The High Street responds to environmental pressures
As Greta Thunberg continues to sail and rail her way to summits around the world, and the likes of Extinction Rebellion up their tactics to get changes made, the environmental aspect of the way we live our lives is certainly in question and has made many of us stop and think.
Perhaps it was seeing Greta crying in anger at the UN Headquarters, or seeing demonstrators supergluing themselves to buildings in desperation, or seeing your neighbour taking a day off from work to join local protests. Whatever it was, something has sparked in many people’s brains. It feels like change is coming, that people are more aware and they are starting to hear the battle cries and the beat of the drum.
David Attenborough told us “we are facing a man-made disaster on a global scale”, and people have started to respond and demand change.
We have seen refill shops popping up across the country; towns and villages are working to become plastic free destinations; sit on a train full of commuters and you may now feel shame to be using a plastic water bottle (and fight the urge to explain to everyone that you don’t usually use plastic bottles but you forgot your refillable one on the kitchen top that morning…).
The tide does seem to be turning and we are starting to see this in our high street stores too. We’ll start with Tesco. Not the first store perhaps to come to mind when we think of eco-friendly shopping choices, but this was a sign displayed in one of their stores just the other day:
OK, so it may not be the silver bullet to fix all the world’s ecological problems. But when we consider that around 100 million coat hangers are thrown away every year – any dent to this can only be a good thing. And, I think, it is not so much what they are doing, it is the fact that they are doing something. Tesco will respond to their shoppers’ mood so it is a demonstration of how far public awareness on environmental issues has come, and for those that are not as aware, signs like this will actually spread the message to them too. It’s a win win. And it’s only hangers.
If we look at the fashion retailers on the high street, we see awareness spreading here too. GlobalData found that 64 per cent of UK consumers say they consider the impacts on the environment in their choice of retailer and products when buying clothing and footwear, and this rose to almost 70 per cent for those under the age of 34. We have seen retailers respond and many have launched new sustainable ranges in response to the backlash against fast fashion.
Here is Miss Selfridge, a household name in the world of fast fashion, responding with a new range:
Ranges like this within traditionally fast fashion stores shows just how far the tide is turning. Retailers are responding and evolving as customer awareness grows, and as retailers respond, so even more consumers are reached and become aware of the issues, further fuelling the demand for change.
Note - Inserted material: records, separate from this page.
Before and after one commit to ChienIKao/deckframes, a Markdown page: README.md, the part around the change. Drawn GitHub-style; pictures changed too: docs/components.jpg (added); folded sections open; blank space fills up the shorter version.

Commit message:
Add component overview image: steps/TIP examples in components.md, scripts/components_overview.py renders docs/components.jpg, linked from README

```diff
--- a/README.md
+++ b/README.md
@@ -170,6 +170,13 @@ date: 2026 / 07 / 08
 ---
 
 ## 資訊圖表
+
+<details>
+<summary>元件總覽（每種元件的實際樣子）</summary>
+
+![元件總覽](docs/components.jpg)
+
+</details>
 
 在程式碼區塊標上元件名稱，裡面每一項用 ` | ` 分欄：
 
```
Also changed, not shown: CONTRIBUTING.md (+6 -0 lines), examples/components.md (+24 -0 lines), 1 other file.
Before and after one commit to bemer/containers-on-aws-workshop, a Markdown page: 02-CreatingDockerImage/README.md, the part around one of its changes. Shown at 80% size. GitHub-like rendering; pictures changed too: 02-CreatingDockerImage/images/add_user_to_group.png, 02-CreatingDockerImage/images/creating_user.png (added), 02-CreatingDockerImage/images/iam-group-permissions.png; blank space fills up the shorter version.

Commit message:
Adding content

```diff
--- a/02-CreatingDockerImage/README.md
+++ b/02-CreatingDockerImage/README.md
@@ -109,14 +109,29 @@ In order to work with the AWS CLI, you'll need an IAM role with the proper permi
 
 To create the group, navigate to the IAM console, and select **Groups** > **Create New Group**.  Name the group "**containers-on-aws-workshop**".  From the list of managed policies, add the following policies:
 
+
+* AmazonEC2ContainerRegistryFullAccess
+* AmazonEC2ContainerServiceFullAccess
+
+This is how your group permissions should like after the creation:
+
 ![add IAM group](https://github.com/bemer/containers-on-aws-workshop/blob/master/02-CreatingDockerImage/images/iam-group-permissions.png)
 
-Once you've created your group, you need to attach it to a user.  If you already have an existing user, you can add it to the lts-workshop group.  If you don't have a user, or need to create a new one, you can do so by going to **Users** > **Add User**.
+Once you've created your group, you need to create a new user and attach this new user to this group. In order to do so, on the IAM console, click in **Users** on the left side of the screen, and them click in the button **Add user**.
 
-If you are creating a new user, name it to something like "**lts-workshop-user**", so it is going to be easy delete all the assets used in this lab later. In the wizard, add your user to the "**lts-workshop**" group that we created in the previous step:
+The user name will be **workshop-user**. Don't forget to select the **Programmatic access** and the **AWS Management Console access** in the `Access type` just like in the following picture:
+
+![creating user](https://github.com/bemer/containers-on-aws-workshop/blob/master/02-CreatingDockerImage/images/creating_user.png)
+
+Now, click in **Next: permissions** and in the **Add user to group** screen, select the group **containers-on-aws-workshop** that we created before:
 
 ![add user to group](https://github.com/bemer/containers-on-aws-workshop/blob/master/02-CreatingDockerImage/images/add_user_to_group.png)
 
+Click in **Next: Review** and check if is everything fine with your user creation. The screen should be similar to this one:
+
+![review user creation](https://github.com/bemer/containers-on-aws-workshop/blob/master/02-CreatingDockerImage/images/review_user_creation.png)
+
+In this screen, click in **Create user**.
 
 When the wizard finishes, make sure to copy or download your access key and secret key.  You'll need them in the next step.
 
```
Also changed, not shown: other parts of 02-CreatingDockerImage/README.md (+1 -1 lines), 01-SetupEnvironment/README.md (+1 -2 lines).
Key takeawayWhen we consider the huge environmental crisis, we can become despondent. Does one person using a beeswax wrap instead of a roll of cling film really make a difference? Well no, not really. But one person, becomes two, becomes ten, becomes a thousand, becomes a million…. Greta herself started on her own outside the Swedish parliament, one year on and we have seen mass protests across the globe, all inspired by what she started. As the Chinese proverb goes, ‘a journey of a thousand miles begins with a single step’.I think what we are seeing is that there is no ONE solution. Greta putting pressure on Governments, Extinction Rebellion bringing cities to a standstill with superglue and their ‘heaving hemp-smelling bivouacs’ (I get the impression Boris Johnson isn’t their no.1 fan), Tesco with their hangers, Miss Selfridge with their eco-range, Beryl with her reusable bags at the checkout. It is lots of little changes that will add up to the big change, or as Tesco themselves would say ‘Every little helps’.
Further reading about environmental issues
- Fast Fashion, the problems and opportunities
- Eco-friendly or environmentally friendly or sustainability for POS?
- How to create eco-friendly POP displays
- Can retailers and the environment be compatible?